Waiting for Kim Jong-un to travel south, Moon mediates with the US
The South Korean president announced the seventh meeting with Trump, on 11 April. In addition to diplomatic efforts for peace, Seoul plans exchange and cooperation projects. This year, 1,000 families divided by war will be able to exchange video messages. Intelligence reports indicate that Pyongyang has resumed its missile and nuclear programmes.
Seoul (AsiaNews) – South Korea will attempt to organise the first visit to Seoul by North Korean leader Kim Jong-un for a summit with President Moon Jae-in in order to improve cross-border relations and breathe new life into the process of denuclearisation.
After the failure of the US-North Korea summit in Hanoi, South Korea has not stopped its mediation efforts, announcing the seventh meeting between South Korean President Moon Jae-in and Trump, scheduled for 11 April in the US capital.

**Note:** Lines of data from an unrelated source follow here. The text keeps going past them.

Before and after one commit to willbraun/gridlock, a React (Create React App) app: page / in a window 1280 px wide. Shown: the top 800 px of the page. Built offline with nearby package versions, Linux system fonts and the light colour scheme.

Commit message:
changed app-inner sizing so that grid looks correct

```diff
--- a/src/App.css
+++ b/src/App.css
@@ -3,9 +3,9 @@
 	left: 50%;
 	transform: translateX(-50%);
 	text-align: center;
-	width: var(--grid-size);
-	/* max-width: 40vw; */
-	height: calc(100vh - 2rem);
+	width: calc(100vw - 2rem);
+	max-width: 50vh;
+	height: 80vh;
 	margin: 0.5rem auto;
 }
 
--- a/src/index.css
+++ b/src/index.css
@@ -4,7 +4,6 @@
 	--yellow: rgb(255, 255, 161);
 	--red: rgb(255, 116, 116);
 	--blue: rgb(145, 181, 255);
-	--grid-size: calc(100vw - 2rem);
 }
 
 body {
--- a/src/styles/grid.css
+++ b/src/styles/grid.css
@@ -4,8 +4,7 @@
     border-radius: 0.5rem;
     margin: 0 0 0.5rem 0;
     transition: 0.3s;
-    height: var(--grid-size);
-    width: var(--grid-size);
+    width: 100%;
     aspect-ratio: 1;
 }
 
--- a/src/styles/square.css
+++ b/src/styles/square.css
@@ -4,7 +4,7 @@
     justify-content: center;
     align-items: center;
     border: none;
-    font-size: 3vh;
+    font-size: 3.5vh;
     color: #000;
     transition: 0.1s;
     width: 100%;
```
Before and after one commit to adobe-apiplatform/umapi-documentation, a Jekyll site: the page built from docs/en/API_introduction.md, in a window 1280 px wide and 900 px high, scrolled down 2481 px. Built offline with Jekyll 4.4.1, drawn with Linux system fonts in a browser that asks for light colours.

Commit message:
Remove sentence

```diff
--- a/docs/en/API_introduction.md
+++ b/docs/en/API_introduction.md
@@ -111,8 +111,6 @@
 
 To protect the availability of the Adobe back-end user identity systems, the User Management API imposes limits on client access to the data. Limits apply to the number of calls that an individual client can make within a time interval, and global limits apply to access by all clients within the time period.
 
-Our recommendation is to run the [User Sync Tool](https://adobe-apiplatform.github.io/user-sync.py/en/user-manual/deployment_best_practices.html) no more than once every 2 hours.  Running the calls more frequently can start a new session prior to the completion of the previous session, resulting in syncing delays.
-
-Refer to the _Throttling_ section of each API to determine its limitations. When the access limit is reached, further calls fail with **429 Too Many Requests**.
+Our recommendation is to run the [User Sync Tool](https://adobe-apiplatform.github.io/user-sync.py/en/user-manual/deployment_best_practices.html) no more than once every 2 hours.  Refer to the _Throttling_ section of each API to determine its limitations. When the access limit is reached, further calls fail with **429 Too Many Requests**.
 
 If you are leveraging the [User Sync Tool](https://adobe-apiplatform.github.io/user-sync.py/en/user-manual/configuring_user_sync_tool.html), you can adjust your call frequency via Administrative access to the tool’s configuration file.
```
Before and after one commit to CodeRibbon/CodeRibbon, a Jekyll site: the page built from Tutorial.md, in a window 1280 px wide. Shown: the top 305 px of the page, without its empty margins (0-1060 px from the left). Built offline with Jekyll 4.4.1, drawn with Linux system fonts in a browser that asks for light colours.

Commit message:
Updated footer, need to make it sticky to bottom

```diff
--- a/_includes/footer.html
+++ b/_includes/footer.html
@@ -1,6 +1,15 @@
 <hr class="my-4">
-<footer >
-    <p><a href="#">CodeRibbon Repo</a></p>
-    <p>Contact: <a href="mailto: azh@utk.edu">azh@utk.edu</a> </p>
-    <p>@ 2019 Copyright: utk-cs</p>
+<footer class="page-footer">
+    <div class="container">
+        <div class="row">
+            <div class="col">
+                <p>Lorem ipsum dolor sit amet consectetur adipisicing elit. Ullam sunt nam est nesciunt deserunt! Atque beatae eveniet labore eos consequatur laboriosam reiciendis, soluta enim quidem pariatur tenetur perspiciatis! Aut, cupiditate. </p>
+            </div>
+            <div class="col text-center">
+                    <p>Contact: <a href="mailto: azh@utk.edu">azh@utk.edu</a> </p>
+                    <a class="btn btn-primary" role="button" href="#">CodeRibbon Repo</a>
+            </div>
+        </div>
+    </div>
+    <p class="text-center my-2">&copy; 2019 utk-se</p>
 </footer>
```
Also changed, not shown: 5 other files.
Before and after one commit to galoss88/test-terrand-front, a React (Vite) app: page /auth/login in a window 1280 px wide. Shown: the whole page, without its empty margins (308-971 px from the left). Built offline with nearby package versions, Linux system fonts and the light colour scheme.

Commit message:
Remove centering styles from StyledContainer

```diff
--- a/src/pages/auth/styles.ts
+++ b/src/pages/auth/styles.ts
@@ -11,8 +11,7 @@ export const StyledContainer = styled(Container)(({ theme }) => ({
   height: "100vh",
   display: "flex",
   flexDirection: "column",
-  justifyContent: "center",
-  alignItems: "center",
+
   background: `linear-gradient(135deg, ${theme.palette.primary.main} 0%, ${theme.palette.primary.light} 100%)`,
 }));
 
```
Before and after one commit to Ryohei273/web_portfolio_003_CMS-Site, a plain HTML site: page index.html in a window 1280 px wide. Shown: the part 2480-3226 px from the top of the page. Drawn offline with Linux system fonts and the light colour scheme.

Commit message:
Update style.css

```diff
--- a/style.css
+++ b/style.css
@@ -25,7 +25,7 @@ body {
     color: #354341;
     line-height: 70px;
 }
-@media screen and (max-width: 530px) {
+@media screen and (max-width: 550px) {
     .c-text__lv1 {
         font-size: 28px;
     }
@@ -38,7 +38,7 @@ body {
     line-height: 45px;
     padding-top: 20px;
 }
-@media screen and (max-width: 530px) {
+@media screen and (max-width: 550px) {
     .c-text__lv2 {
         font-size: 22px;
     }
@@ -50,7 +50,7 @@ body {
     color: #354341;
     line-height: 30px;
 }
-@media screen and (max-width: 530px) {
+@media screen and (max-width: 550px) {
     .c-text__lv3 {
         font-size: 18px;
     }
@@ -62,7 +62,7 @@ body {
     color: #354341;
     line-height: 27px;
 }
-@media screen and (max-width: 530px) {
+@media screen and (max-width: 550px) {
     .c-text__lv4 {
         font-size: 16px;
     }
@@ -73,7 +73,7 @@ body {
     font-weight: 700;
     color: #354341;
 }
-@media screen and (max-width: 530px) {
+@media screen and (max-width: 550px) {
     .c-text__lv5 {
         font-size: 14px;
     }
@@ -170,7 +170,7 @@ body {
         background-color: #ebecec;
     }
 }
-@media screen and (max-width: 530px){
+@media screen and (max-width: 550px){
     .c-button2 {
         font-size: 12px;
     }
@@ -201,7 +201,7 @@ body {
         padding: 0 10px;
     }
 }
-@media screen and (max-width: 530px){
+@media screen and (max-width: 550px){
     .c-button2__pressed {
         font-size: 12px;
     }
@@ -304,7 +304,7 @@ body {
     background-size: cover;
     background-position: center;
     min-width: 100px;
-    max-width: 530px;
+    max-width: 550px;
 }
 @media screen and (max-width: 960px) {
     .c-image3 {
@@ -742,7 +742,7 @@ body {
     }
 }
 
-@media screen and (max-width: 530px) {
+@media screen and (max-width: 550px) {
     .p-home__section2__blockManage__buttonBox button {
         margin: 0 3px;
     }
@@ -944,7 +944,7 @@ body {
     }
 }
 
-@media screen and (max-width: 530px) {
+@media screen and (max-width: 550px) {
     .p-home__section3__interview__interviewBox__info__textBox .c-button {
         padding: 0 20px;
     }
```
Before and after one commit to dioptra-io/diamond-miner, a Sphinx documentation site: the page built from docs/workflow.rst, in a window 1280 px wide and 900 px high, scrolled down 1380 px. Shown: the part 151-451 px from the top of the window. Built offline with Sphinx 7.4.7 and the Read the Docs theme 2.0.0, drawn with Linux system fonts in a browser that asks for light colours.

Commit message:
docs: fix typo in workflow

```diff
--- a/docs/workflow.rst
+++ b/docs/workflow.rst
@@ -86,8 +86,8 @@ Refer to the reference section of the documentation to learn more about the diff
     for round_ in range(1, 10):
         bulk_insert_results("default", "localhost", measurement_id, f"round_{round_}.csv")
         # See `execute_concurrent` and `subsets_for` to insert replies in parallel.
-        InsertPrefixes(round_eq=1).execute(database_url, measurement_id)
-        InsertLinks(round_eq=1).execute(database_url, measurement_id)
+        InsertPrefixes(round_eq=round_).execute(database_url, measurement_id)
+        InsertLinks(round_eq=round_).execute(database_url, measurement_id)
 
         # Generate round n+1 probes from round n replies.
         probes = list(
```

Meanwhile, intelligence reports indicate that North Korea has almost completed restoration work on its long-range rocket launch site at Dongchang-ri, on the north-western coast of the Korean Peninsula.
Last year, Seoul had announced a five-year plan to achieve complete denuclearisation of the peninsula, lasting peace and mutual trust with Pyongyang.
In addition to Kim’s possible visit, South Korea’s Unification Ministry announced today that its officials are working to establishing regular inter-Korean meetings, a way deemed indispensable for resolving disagreements between the two countries.
In addition to its diplomatic efforts, Seoul plans to support exchange and cooperation projects such as the Kaesong industrial complex and accommodation facilities on Mount Kumgang (along the east coast of the Korean peninsula).
Seoul wants to restart the two initiatives in the hope that they will encourage Pyongyang to return to the negotiating table.
Washington is opposed because it fears that they could undermine economic sanctions against Pyongyang at a time when little progress has been made in denuclearisation talks.
The Unification ministry has tried to be reassuring. The fate of the two projects is linked to the "close consultation" with the international community.
On the humanitarian front, the Moon administration is working on regularising reunions between members of families separated by the Korean War (1950-1953).
Recently, Seoul has secured a waiver of sanctions. The Unification Ministry announced that this year around 1,000 families will be able to exchange video messages.
According to some analysts, the latest revelations from South Korea’s National Intelligence Service (NIS) that Pyongyang had almost completed the restoration of the Sohae satellite launching site in Dongchang-ri will weigh on the future of the Korean peace process.
In the latest statement to parliament, the NIS said that Pyongyang started work in February before the Hanoi summit.
Following agreements made with the US at the historic Trump-Kim summit in Singapore, the North had dismantled part of the site.
Lastly, the NIS noted that the North Korean regime seems to be keeping its uranium enrichment plant at the Yongbyon complex (north of the capital) in "normal operation" after stopping the five mega-watt reactor operations at the end of 2018.